It seems the world does not want this post getting out, but I promised it last week, and I’m not going to stall any longer. I have a cold and my brain isn’t working quite as well as it should, but I’m not going to let that stop me. Still, I may come back and edit this post some time when I’m feeling a little more myself. Anyway, on with the post.
This information has been cut from two posts already. I kept thinking it would fit with other topics, but it is so important it needs its own post. It fits in with the kind of post-theme I’ve got going on at the moment of outlines and ideas and inspiration.
Before you start a novel, (or mid-way through, or at the end (not advisable – if you do it at the end you will have lots of rewrites)) you need to figure out what drives your plot. I gathered this information from a lot of agent (as in literary agent) blogs I read, where they try to give us baby writers advice about what makes a story.
What forms the soul of a novel?
To answer that, you need to ask a bunch of questions:
-what is your main character’s goal
-what prevents him reaching it, i.e. conflict
-how does he choose to overcome that conflict
-what are the stakes of his actions, both personal and public (why should he bother trying to achieve his goal)
-what consequences arise from the choices he makes
That’s it. Answer those questions and you have a fully formed novel-soul. The answers to these questions are your novel’s DNA. They are the most essential things to a good story.
Your character’s goal is what propels him forward. Things like staying alive, saving his village, rescuing the princess. It is the one thing he works towards for the whole novel. It is the force pulling him onwards through the story.
Conflict is anything that gets in the way of your character’s goal. It could be something external, the antagonist who wants the opposite of what he does, the demon threatening his village, the dragon guarding the princess. Conflict can also be internal: maybe he doesn’t see himself worthy to achieve his goals. He doesn’t see himself as a hero and he struggles against his own thoughts and emotions, which try to turn him away from his goals. Add conflict in where ever you can. It makes things interesting.
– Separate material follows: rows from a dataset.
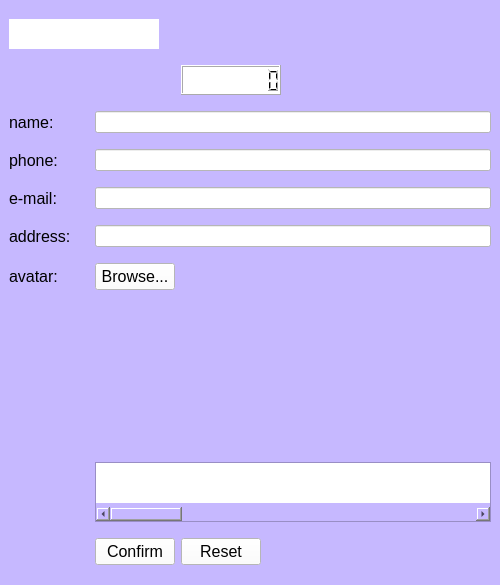
Qt form addnew.ui (jialinliu0817/AddressBook) before a commit.
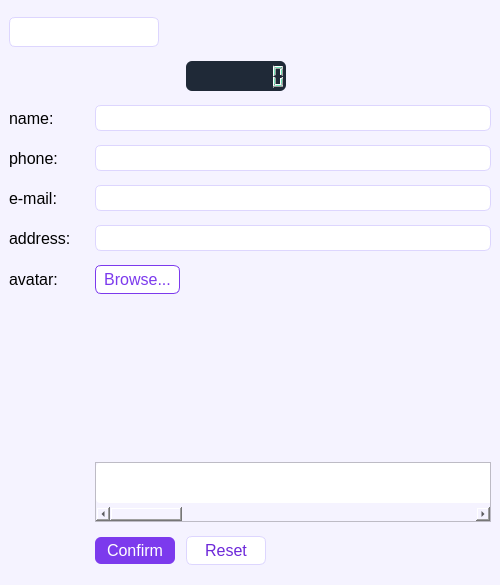
The same form after that commit. Icons and pictures are not drawn.

Commit message: Modernize UI layout and fix bugs

What changed in the file:
```diff
--- a/addnew.ui
+++ b/addnew.ui
@@ -38,7 +38,8 @@
    <iconset theme="QIcon::ThemeIcon::ContactNew"/>
   </property>
   <property name="styleSheet">
-   <string notr="true">background-color: rgb(198, 184, 255);
+   <string notr="true">background-color: #F5F3FF;
+font-family: "Microsoft YaHei UI";
 </string>
   </property>
   <widget class="QWidget" name="centralwidget">
@@ -109,7 +110,11 @@
        </font>
       </property>
       <property name="styleSheet">
-       <string notr="true">background-color: rgb(255, 255, 255);</string>
+       <string notr="true">background-color: #FFFFFF;
+color: #1F2937;
+border-radius: 6px;
+padding: 4px 8px;
+border: 1px solid #DDD6FE;</string>
       </property>
       <property name="text">
        <string/>
@@ -122,7 +127,17 @@
     <item row="5" column="1" colspan="3">
      <widget class="QLineEdit" name="lineEdit_4">
       <property name="styleSheet">
-       <string notr="true">background-color: rgb(255, 255, 255);</string>
+       <string notr="true">QLineEdit {
+    background-color: #FFFFFF;
+    color: #1F2937;
+    border: 1px solid #DDD6FE;
+    border-radius: 6px;
+    padding: 4px 8px;
+}
+QLineEdit:focus {
+    border-color: #7C3AED;
+    outline: none;
+}</string>
       </property>
      </widget>
     </item>
@@ -134,7 +149,19 @@
        </font>
       </property>
       <property name="styleSheet">
-       <string notr="true">background-color: rgb(255, 255, 255);</string>
+       <string notr="true">QPushButton {
+    background-color: #FFFFFF;
+    color: #7C3AED;
+    border: 1px solid #7C3AED;
+    border-radius: 6px;
+    padding: 4px 8px;
+}
+QPushButton:hover {
+    background-color: #EDE9FE;
+}
+QPushButton:pressed {
+    background-color: #DDD6FE;
+}</string>
       </property>
       <property name="text">
        <string>Browse...</string>
@@ -144,7 +171,17 @@
     <item row="2" column="1" colspan="3">
      <widget class="QLineEdit" name="lineEdit_1">
       <property name="styleSheet">
-       <string notr="true">background-color: rgb(255, 255, 255);</string>
+       <string notr="true">QLineEdit {
+    background-color: #FFFFFF;
+    color: #1F2937;
+    border: 1px solid #DDD6FE;
+    border-radius: 6px;
+    padding: 4px 8px;
+}
+QLineEdit:focus {
+    border-color: #7C3AED;
+    outline: none;
+}</string>
       </property>
      </widget>
     </item>
@@ -168,8 +205,10 @@
        </font>
       </property>
       <property name="styleSheet">
-       <string notr="true">background-color: rgb(255, 255, 255);
-color: rgb(0, 0, 0);</string>
+       <string notr="true">background-color: #1F2937;
+color: #6EE7B7;
+border-radius: 6px;
+padding: 2px;</string>
       </property>
       <property name="digitCount">
        <number>8</number>
@@ -244,7 +283,19 @@
        </font>
       </property>
       <property name="styleSheet">
-       <string notr="true">background-color: rgb(255, 255, 255);</string>
+       <string notr="true">QPushButton {
+    background-color: #7C3AED;
+    color: #FFFFFF;
+    border: none;
+    border-radius: 6px;
+    padding: 4px 8px;
+}
+QPushButton:hover {
+    background-color: #6D28D9;
+}
+QPushButton:pressed {
+    background-color: #5B21B6;
+}</string>
       </property>
       <property name="text">
        <string>Confirm</string>
@@ -271,7 +322,20 @@
        </font>
       </property>
       <property name="styleSheet">
-       <string notr="true">background-color: rgb(255, 255, 255);</string>
+       <string notr="true">QPushButton {
+    background-color: #FFFFFF;
+    color: #6D28D9;
+    border: 1px solid #DDD6FE;
+    border-radius: 6px;
+    padding: 4px 8px;
+}
+QPushButton:hover {
+    background-color: #EDE9FE;
+    border-color: #7C3AED;
+}
+QPushButton:pressed {
+    background-color: #DDD6FE;
+}</string>
       </property>
       <property name="text">
        <string>Reset</string>
@@ -299,14 +363,34 @@
     <item row="4" column="1" colspan="3">
      <widget class="QLineEdit" name="lineEdit_3">
       <property name="styleSheet">
-       <string notr="true">background-color: rgb(255, 255, 255);</string>
+       <string notr="true">QLineEdit {
+    background-color: #FFFFFF;
+    color: #1F2937;
+    border: 1px solid #DDD6FE;
+    border-radius: 6px;
+    padding: 4px 8px;
+}
+QLineEdit:focus {
+    border-color: #7C3AED;
+    outline: none;
+}</string>
       </property>
      </widget>
     </item>
     <item row="3" column="1" colspan="3">
      <widget class="QLineEdit" name="lineEdit_2">
       <property name="styleSheet">
-       <string notr="true">background-color: rgb(255, 255, 255);</string>
+       <string notr="true">QLineEdit {
+    background-color: #FFFFFF;
+    color: #1F2937;
+    border: 1px solid #DDD6FE;
+    border-radius: 6px;
+    padding: 4px 8px;
+}
+QLineEdit:focus {
+    border-color: #7C3AED;
+    outline: none;
+}</string>
       </property>
      </widget>
     </item>
@@ -427,7 +511,10 @@
          </size>
         </property>
         <property name="styleSheet">
-         <string notr="true">background-color: rgb(255, 255, 255);</string>
+         <string notr="true">background-color: #FFFFFF;
+color: #EF4444;
+border-radius: 4px;
+padding: 2px 4px;</string>
         </property>
         <property name="text">
          <string/>
```
The commit also changes 3 other files.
But bear in mind that goal vs. conflict is the most boring thing in the world if there are no consequences involved (I’ll get to that in a bit).
If the goal is what moves the story forward, the stakes are what powers that movement. (That was a bad example – shush, my brain isn’t working.) The stakes are what motivates your character to go out and achieve his goals. It’s all fine and dandy to make your MC (main character) go out and slay the dragon, but he’d better have a powerful reason for doing so. No rational person faces a dragon just because.
If he doesn’t kill it, the dragon will eat his mother / burn down his village / kill him. To make things really interesting, there have to be stakes that matter only to your character, as well. He’s lost faith in himself as a warrior. If he doesn’t kill this dragon to prove to himself that he is still brave and strong, he will never be able to look anyone in the eye again. That’s very simplistic, but I hope you get the idea.
You character must decide how to overcome the conflict that prevents him reaching his goals. He must be proactive about this. There is nothing worse than when someone else comes in and forces him down one path or the other. He must be responsible for whatever happens because of his actions. This makes things dramatic, especially if his choices are hard dilemmas. He must choose the better of two bad options. And things must happen in the world because of the choices he makes.
All decisions have consequences. There’s nothing worse than reading a story where nothing changes. Your character defeats a dragon, the consequences are many injuries, a free princess and a new sense of self for your hero. He had learned something about himself. Half way though the story, he didn’t think he could do it. He doubted himself so badly that he let the dragon destroy his village. His mother got eaten. But now all that doesn’t seem so bad, because he has made sure it can never happen again.
I personally love heartbreaking consequences. Someone dies, someone has a revelation about their actions, the world changes irrevocably. Heartbreaking doesn’t mean it has to be bad. It could be wonderful. I find sappy romance movies where the lovers finally admit their love for each other heartbreaking.
So that’s it. The five things that lie at the heart of every novel. The things you absolutely must pin down before you start working on your plot. The things that will keep you writing and keep your story moving forward.
See you next week.